|The sculpture represents a treasure ship carrying the Shichifukujin, "seven lucky Gods of Japan" (Shichi means seven, fuku means luck, and jin means god) or actually the "seven gods of good luck" of Chinese mythology. Sometimes these are referred to as the Shichigosan or Shichi Go San, which seems to have a different meaning but still relates to the number seven.|
Here yet an other close-up of the hako-zukuri
Also see: Buxus Sempervirens clipping.
|An autumn view of the hako zukuri full of spider webs.|
|A virgin winter view taken from a Mount Sumeru viewpoint.|
|Here a close-up of a snowy hako-zukuri in 2008.|
Actually every shrub in the garden gets karikomi or
hako-zukuri clipped and pruned. Rather then tackle
them one by one we will group them according to
similar visual characteristics.
Of the kokarikomi some have organic shapes but most of them are clipped in the even more abstract hako-zukuri style.
The second larges karikomi is large enough to
qualify as O-karikomi.
This karikomi mountain-range as part of the tsukiyama landscape, is getting shape.
The original Rhododendrons had to make place for this Prunus lusitanica, that grows great.
View from "Turtle island".
There are a number of low buxus composites. These are clipped to become a single "disc" representing a low mountain and thus forming the transition from the the Ginshanada and tsukiyama "empty space", to the bordering mountain-scape in the background.
This "drop of water" shaped
Euonymus Japonicus Compactus" is a
large-leaved shrub in the foreground
The small-leaved Buxus sempervirens in the back reinforce the gardens depth impression.
These are hako-zukuri (box pruning) shaped and hence more abstract then the organic Kokarikomi.
Kokarikomi refers to the use of one plant, clipped and shaped as desired. "Ko" means "small".
The highest shrubs, left of the top-center and one just behind the deep-red Acer Palmatum"Blood good" that stands just behind the chouzubachi as part of the second tsukubai facility, are Juniperus media "blue" conifer that further enhance the depth impression due to absence of leaves or at least leaves being indistinguishable.
Note: The examples will only display correctly after the page has fully loaded !
It is not an exact-science to draw the line between garden-elements
to distinguish between elements such as tsukiyama, ginshanada,

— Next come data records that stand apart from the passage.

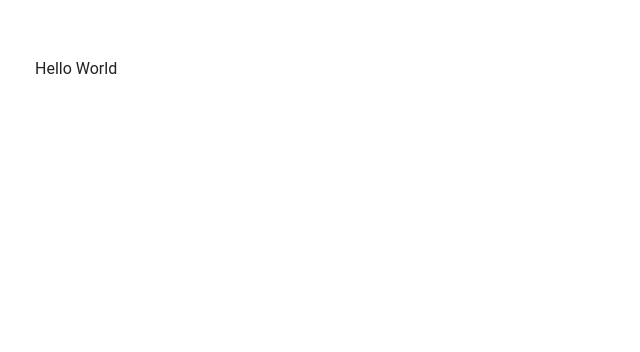
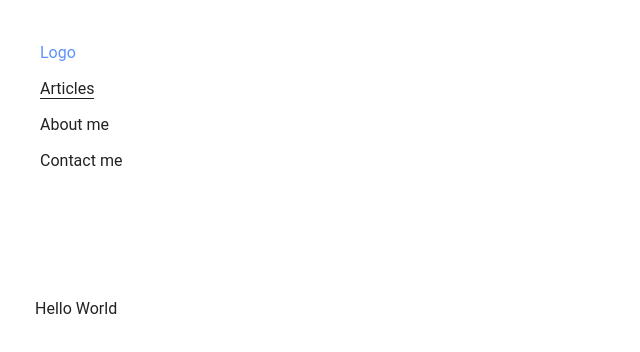
Before and after one commit to MarcelWi/DabGatsby, a Gatsby site: page / in a window 1280 px wide. Shown: the whole page, without its empty margins (0-640 px from the left). Built offline with nearby package versions, Linux system fonts and the light colour scheme; Gatsby itself is replaced by a stand-in of ours.

Commit message:
add menu

```diff
--- a/gatsby-config.js
+++ b/gatsby-config.js
@@ -1,6 +1,21 @@
 module.exports = {
     siteMetadata: {
-        title: 'DAB Gatsby'
+        title: 'DAB Gatsby',
+        subtitle: 'Pellentesque odio nisi, euismod in, pharetra a, ultricies in, diam. Sed arcu.',
+        menu: [
+            {
+                label: 'Articles',
+                path: '/'
+            },
+            {
+                label: 'About me',
+                path: '/about/'
+            },
+            {
+                label: 'Contact me',
+                path: '/contact/'
+            }
+        ]
     },
     plugins: [
         'gatsby-plugin-react-helmet',
--- /dev/null
+++ b/src/components/Menu/index.jsx
@@ -0,0 +1,33 @@
+import React from 'react';
+import Link from 'gatsby-link';
+import './style.scss';
+
+class Menu extends React.Component {
+  render() {
+    const menu = this.props.data;
+    const menuBlock = (
+      <ul className="menu__list">
+        {menu.map(item => (
+          <li className="menu__list-item" key={item.path}>
+            <Link
+              exact
+              to={item.path}
+              className="menu__list-item-link"
+              activeClassName="menu__list-item-link menu__list-item-link--active"
+            >
+              {item.label}
+            </Link>
+          </li>
+        ))}
+      </ul>
+    );
+
+    return (
+      <nav className="menu">
+        {menuBlock}
+      </nav>
+    );
+  }
+}
+
+export default Menu;
--- /dev/null
+++ b/src/components/Menu/style.scss
@@ -0,0 +1,30 @@
+@import "../../assets/scss/variables";
+@import "../../assets/scss/mixins";
+
+.menu {
+    @include margin-bottom(1);
+    &__list {
+        list-style: none;
+        padding: 0;
+        margin: 0;
+        &-item {
+            padding: 0;
+            margin: 10px 0;
+            &-link {
+                font-size: $typographic-base-font-size;
+                color: $typographic-base-font-color;
+                font-weight: 400;
+                border: 0;
+                &:hover,
+                &:focus {
+                    color: $color-primary;
+                    border-bottom: 1px solid $color-primary;
+                }
+                &--active {
+                    color: $color-base;
+                    border-bottom: 1px solid $color-base;
+                }
+            }
+        }
+    }
+}
--- /dev/null
+++ b/src/components/Sidebar/index.jsx
@@ -0,0 +1,32 @@
+import React from 'react';
+import Link from 'gatsby-link';
+import Menu from '../Menu';
+import './style.scss';
+
+class Sidebar extends React.Component {
+    render() {
+        const { menu } = this.props.data.site.siteMetadata;
+        const authorBlock = (
+            <div>
+                <Link to="/">
+                    <span>Logo</span>
+                </Link>
+            </div>
+        );
+
+        return (
+            <div className="sidebar">
+                <div className="sidebar__inner">
+                    <div className="sidebar__author">
+                        {authorBlock}
+                    </div>
+                    <div>
+                        <Menu data={menu} />
+                    </div>
+                </div>
+            </div>
+        );
+    }
+}
+
+export default Sidebar;
--- /dev/null
+++ b/src/components/Sidebar/style.scss
@@ -0,0 +1,39 @@
+@import "../../assets/scss/variables";
+@import "../../assets/scss/mixins";
+
+.sidebar {
+  width: 100%;
+  &__inner {
+    position: relative;
+    padding: 25px 20px 0;
+  }
+}
+
+@include breakpoint-sm {
+  .sidebar {
+    lost-column: 5/12;
+    &__inner {
+      padding: 30px 20px 0;
+      &:after {
+        background: $color-gray-border;
+        background: linear-gradient(to bottom, $color-gray-border 0%, $color-gray-border 48%, $color-white 100%);
+        position: absolute;
+        content: "";
+        width: 1px;
+        height: 540px;
+        top: 30px;
+        right: -10px;
+        bottom: 0;
+      }
+    }
+  }
+}
+
+@include breakpoint-md {
+  .sidebar {
+    lost-column: 1/3;
+    &__inner {
+      padding: 40px;
+    }
+  }
+}
--- a/src/pages/index.jsx
+++ b/src/pages/index.jsx
@@ -1,5 +1,6 @@
 import React from "react"
 import Helmet from 'react-helmet';
+import Sidebar from '../components/Sidebar';
 import '../assets/scss/init.scss';
 
 class IndexRoute extends React.Component {
@@ -12,6 +13,7 @@ class IndexRoute extends React.Component {
                     <title>{title}</title>
                     <meta name="description" content={subtitle} />
                 </Helmet>
+                <Sidebar {...this.props} />
                 <div className="content">
                     <div className="content__inner">
                         <p>Hello World</p>
@@ -29,6 +31,11 @@ export const query = graphql`
     site {
       siteMetadata {
         title
+        subtitle
+        menu {
+          label
+          path
+        }
       }
     }
   }
```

(O-) karikomi, hako-zukuri, stone-settings, islands, borrowed-scenery and so on.
Under each subject, or better subject-area,
we try to show examples with focus on the main subject.
Often an example will be in a context with other elements.